The entries are to be reproduced verbatim, with all pictures omitted.

Available records:
_____

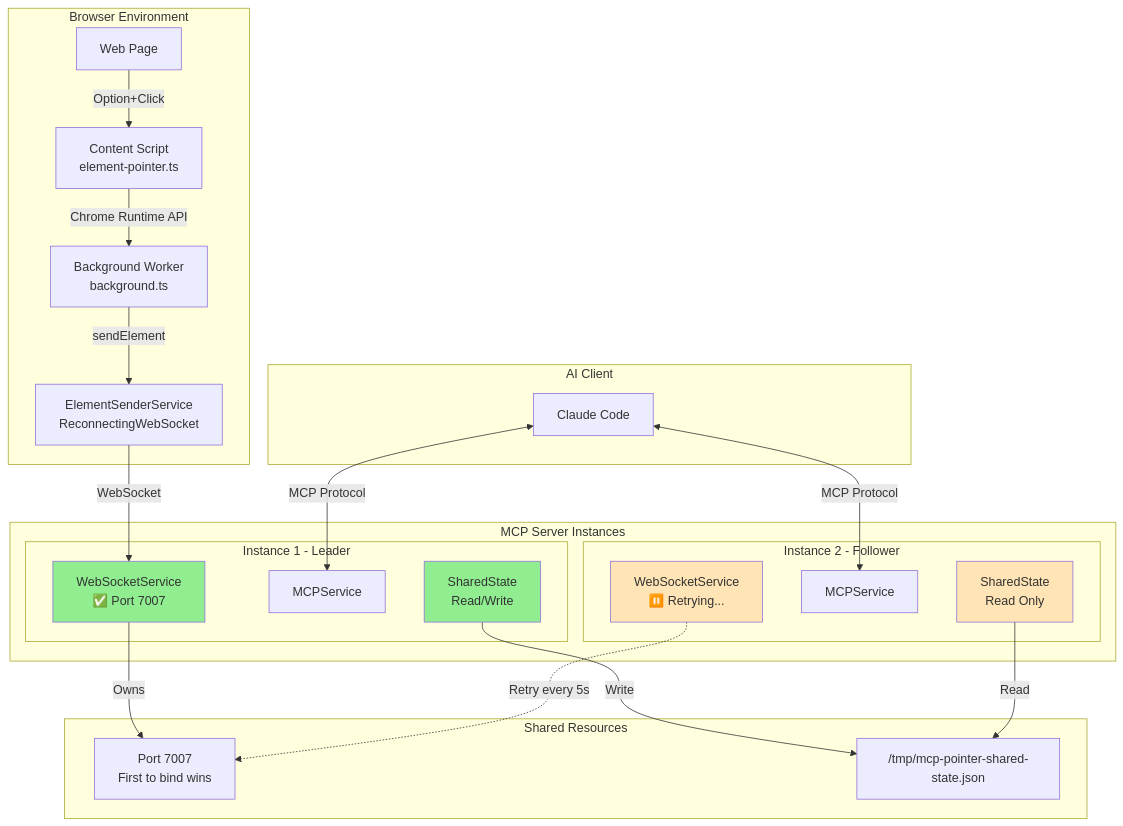
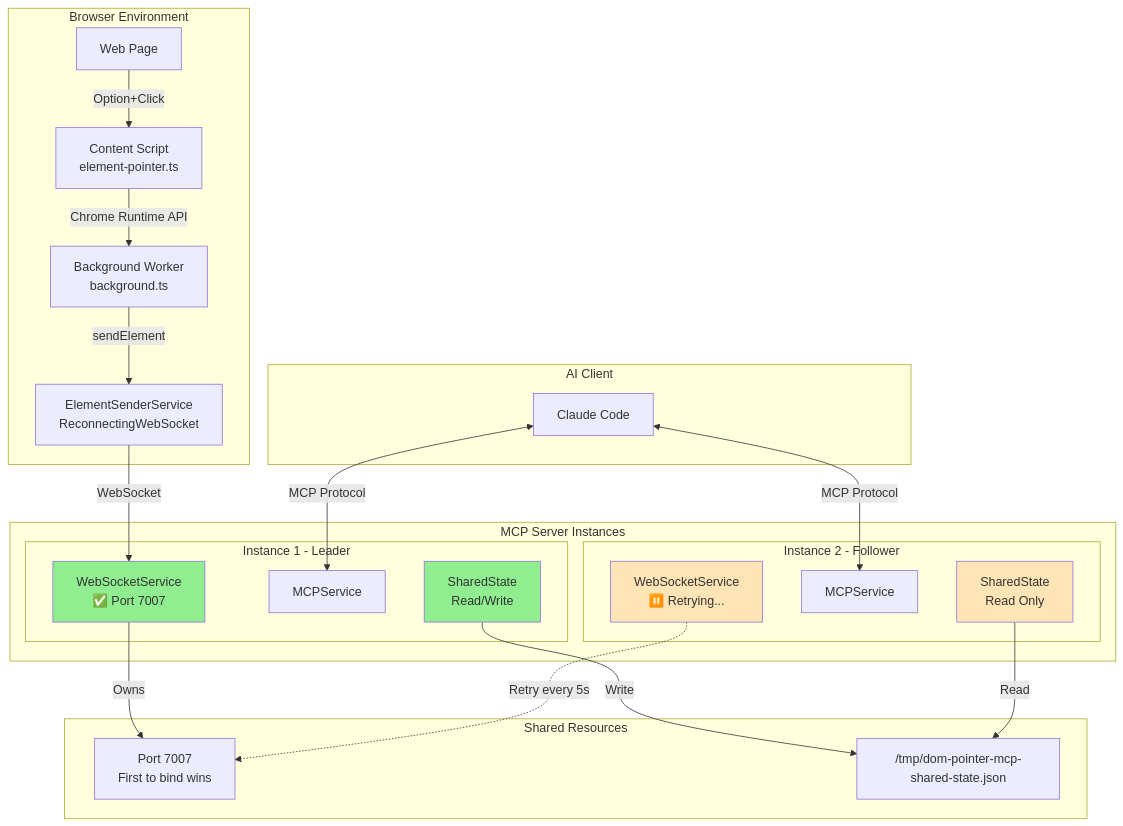
The first of 2 diagrams in CONTRIBUTING.md (ymxfl/dom-pointer-mcp), drawn with Mermaid before and after one commit. The commit also changed other lines of this file and 96 other files, not shown here.

First line of the commit message:
chore!: rebrand mcp-pointer -> dom-pointer-mcp

````diff
--- a/CONTRIBUTING.md
+++ b/CONTRIBUTING.md
@@ -166,49 +166,49 @@
 ```mermaid
 graph TB
     subgraph "Browser Environment"
         WEB[Web Page]
         CS[Content Script<br/>element-pointer.ts]
         BG[Background Worker<br/>background.ts]
         ES[ElementSenderService<br/>ReconnectingWebSocket]
         WEB -->|Option+Click| CS
         CS -->|Chrome Runtime API| BG
         BG -->|sendElement| ES
     end
 
     subgraph "MCP Server Instances"
         subgraph "Instance 1 - Leader"
             WS1[WebSocketService<br/>✅ Port 7007]
             MCP1[MCPService]
             SS1[SharedState<br/>Read/Write]
         end
         
         subgraph "Instance 2 - Follower"
             WS2[WebSocketService<br/>⏸️ Retrying...]
             MCP2[MCPService]
             SS2[SharedState<br/>Read Only]
         end
     end
 
     subgraph "Shared Resources"
         PORT[Port 7007<br/>First to bind wins]
-        FS["/tmp/mcp-pointer-shared-state.json"]
+        FS["/tmp/dom-pointer-mcp-shared-state.json"]
     end
 
     subgraph "AI Client"
         CC[Claude Code]
     end
 
     ES -->|WebSocket| WS1
     WS1 -->|Owns| PORT
     WS2 -.->|Retry every 5s| PORT
     SS1 -->|Write| FS
     SS2 -->|Read| FS
     CC <-->|MCP Protocol| MCP1
     CC <-->|MCP Protocol| MCP2
 
     classDef leader fill:#90EE90
     classDef follower fill:#FFE4B5
     
     class WS1,SS1 leader
     class WS2,SS2 follower
 ```
````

_____

Response below:
The first of 2 diagrams in CONTRIBUTING.md (ymxfl/dom-pointer-mcp), drawn with Mermaid before and after one commit. The commit also changed other lines of this file and 96 other files, not shown here.

First line of the commit message:
chore!: rebrand mcp-pointer -> dom-pointer-mcp

````diff
--- a/CONTRIBUTING.md
+++ b/CONTRIBUTING.md
@@ -166,49 +166,49 @@
 ```mermaid
 graph TB
     subgraph "Browser Environment"
         WEB[Web Page]
         CS[Content Script<br/>element-pointer.ts]
         BG[Background Worker<br/>background.ts]
         ES[ElementSenderService<br/>ReconnectingWebSocket]
         WEB -->|Option+Click| CS
         CS -->|Chrome Runtime API| BG
         BG -->|sendElement| ES
     end
 
     subgraph "MCP Server Instances"
         subgraph "Instance 1 - Leader"
             WS1[WebSocketService<br/>✅ Port 7007]
             MCP1[MCPService]
             SS1[SharedState<br/>Read/Write]
         end
         
         subgraph "Instance 2 - Follower"
             WS2[WebSocketService<br/>⏸️ Retrying...]
             MCP2[MCPService]
             SS2[SharedState<br/>Read Only]
         end
     end
 
     subgraph "Shared Resources"
         PORT[Port 7007<br/>First to bind wins]
-        FS["/tmp/mcp-pointer-shared-state.json"]
+        FS["/tmp/dom-pointer-mcp-shared-state.json"]
     end
 
     subgraph "AI Client"
         CC[Claude Code]
     end
 
     ES -->|WebSocket| WS1
     WS1 -->|Owns| PORT
     WS2 -.->|Retry every 5s| PORT
     SS1 -->|Write| FS
     SS2 -->|Read| FS
     CC <-->|MCP Protocol| MCP1
     CC <-->|MCP Protocol| MCP2
 
     classDef leader fill:#90EE90
     classDef follower fill:#FFE4B5
     
     class WS1,SS1 leader
     class WS2,SS2 follower
 ```
````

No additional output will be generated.